● Task statement
Only the lines containing "approx" should appear in the answer, copied from the listing below.

● Input
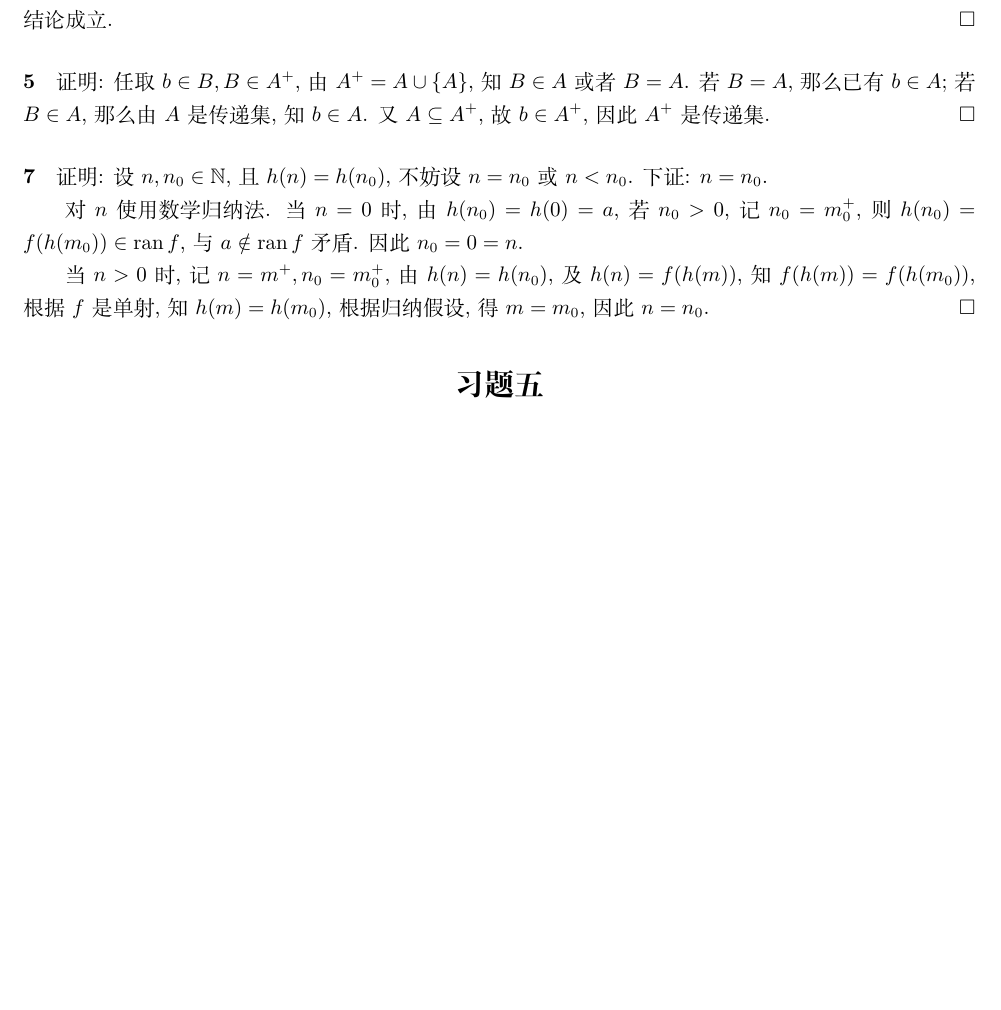
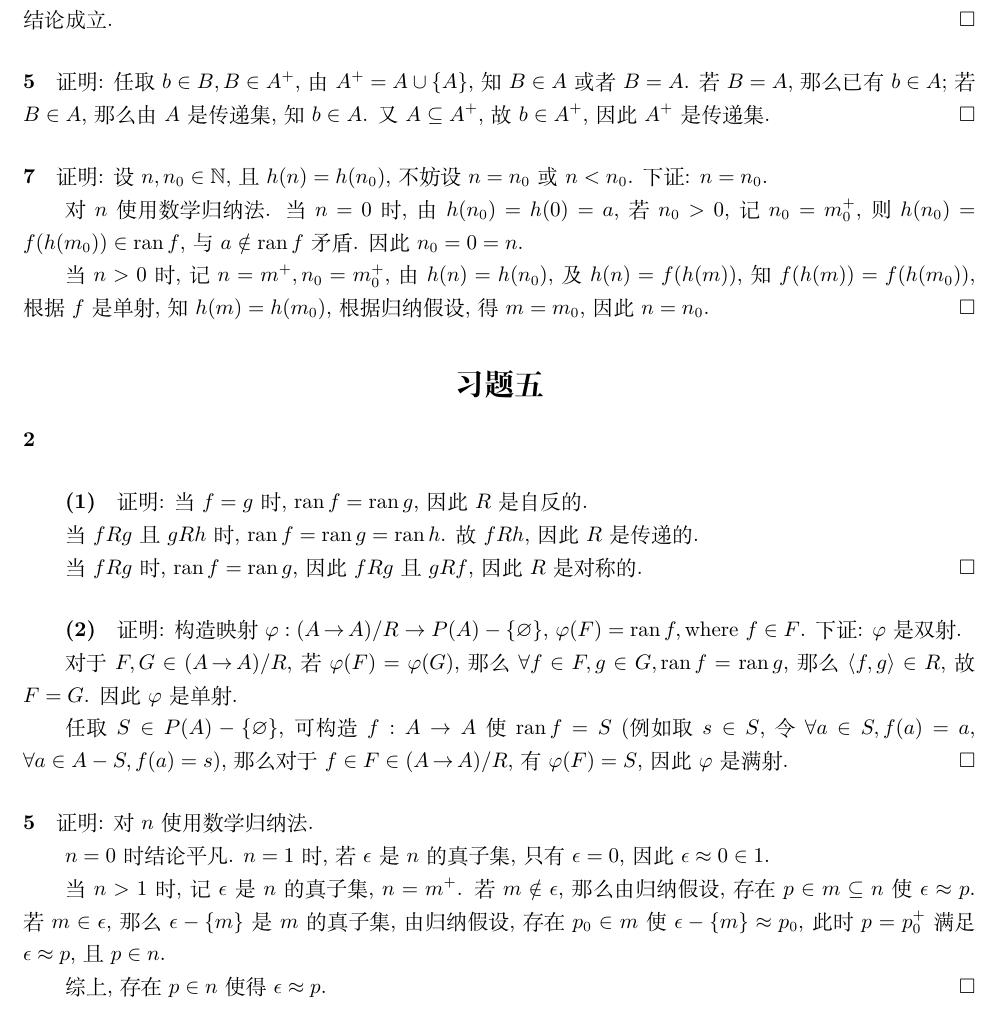
Before and after one commit to Wybxc/TeX-Online, a LaTeX problem sheet (集合论与图论/hw7.9.tex): part of page 2 of 2, cut so that both start at the same text, the shorter picture padded with empty space. Compiled offline with XeLaTeX.

Commit message:
数算作业7-9

```diff
--- a/集合论与图论/hw7.9.tex
+++ b/集合论与图论/hw7.9.tex
@@ -98,7 +98,42 @@ $g_{-1}(B_2)=\{3,6\}$.
 
 \section*{习题五}
 
+\paragraph*{2}
 
+\subparagraph*{(1)} 证明: 当 $f=g$ 时, $\ran f=\ran g$,
+因此 $R$ 是自反的.
 
-% 第5章习题：2、5、11、12，补充题4
+当 $fRg$ 且 $gRh$ 时, $\ran f=\ran g=\ran h$. 故 $fRh$,
+因此 $R$ 是传递的.
+
+当 $fRg$ 时, $\ran f=\ran g$, 因此 $fRg$ 且 $gRf$,
+因此 $R$ 是对称的. \QED
+
+\subparagraph*{(2)} 证明: 构造映射 $\varphi: (A\mathop{\to} A)/R \mathrel{\to} P(A)-\{\varnothing\}$,
+$\varphi(F)=\ran f, \textrm{where } f\in F$.
+下证: $\varphi$ 是双射.
+
+对于 $F, G\in (A\mathop{\to} A)/R$, 若 $\varphi(F)=\varphi(G)$,
+那么 $\forall f\in F, g\in G, \ran f = \ran g$, 那么 $\pair{f,g} \in R$,
+故 $F=G$. 因此 $\varphi$ 是单射.
+
+任取 $S \in P(A)-\{\varnothing\}$, 可构造 $f:A\to A$ 使 $\ran f=S$
+(例如取 $s\in S$,令 $\forall a\in S, f(a)=a$,
+$\forall a \in A-S, f(a)=s$), 那么对于 $f\in F\in (A\mathop{\to} A)/R$,
+有 $\varphi(F)=S$, 因此 $\varphi$ 是满射. \QED
+
+\paragraph*{5} 证明: 对 $n$ 使用数学归纳法.
+
+$n=0$ 时结论平凡. $n=1$ 时, 若 $\epsilon$ 是 $n$ 的真子集, 只有 $\epsilon=0$,
+因此 $\epsilon \approx 0 \in 1$.
+
+当 $n>1$ 时, 记$\epsilon$ 是 $n$ 的真子集, $n=m^+$. 若 $m\notin \epsilon$,
+那么由归纳假设, 存在 $p\in m\subseteq n$ 使 $\epsilon \approx p$.
+若 $m\in \epsilon$, 那么 $\epsilon-\{m\}$ 是 $m$ 的真子集,
+由归纳假设, 存在 $p_0\in m$ 使 $\epsilon-\{m\} \approx p_0$,
+此时 $p=p_0^+$ 满足 $\epsilon \approx p$, 且 $p\in n$.
+
+综上, 存在 $p\in n$ 使得$\epsilon \approx p$. \QED
+
+% 第5章习题：5、11、12，补充题4
 \end{document}
```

● Finished task
+因此 $\epsilon \approx 0 \in 1$.
+那么由归纳假设, 存在 $p\in m\subseteq n$ 使 $\epsilon \approx p$.
+由归纳假设, 存在 $p_0\in m$ 使 $\epsilon-\{m\} \approx p_0$,
+此时 $p=p_0^+$ 满足 $\epsilon \approx p$, 且 $p\in n$.
+综上, 存在 $p\in n$ 使得$\epsilon \approx p$. \QED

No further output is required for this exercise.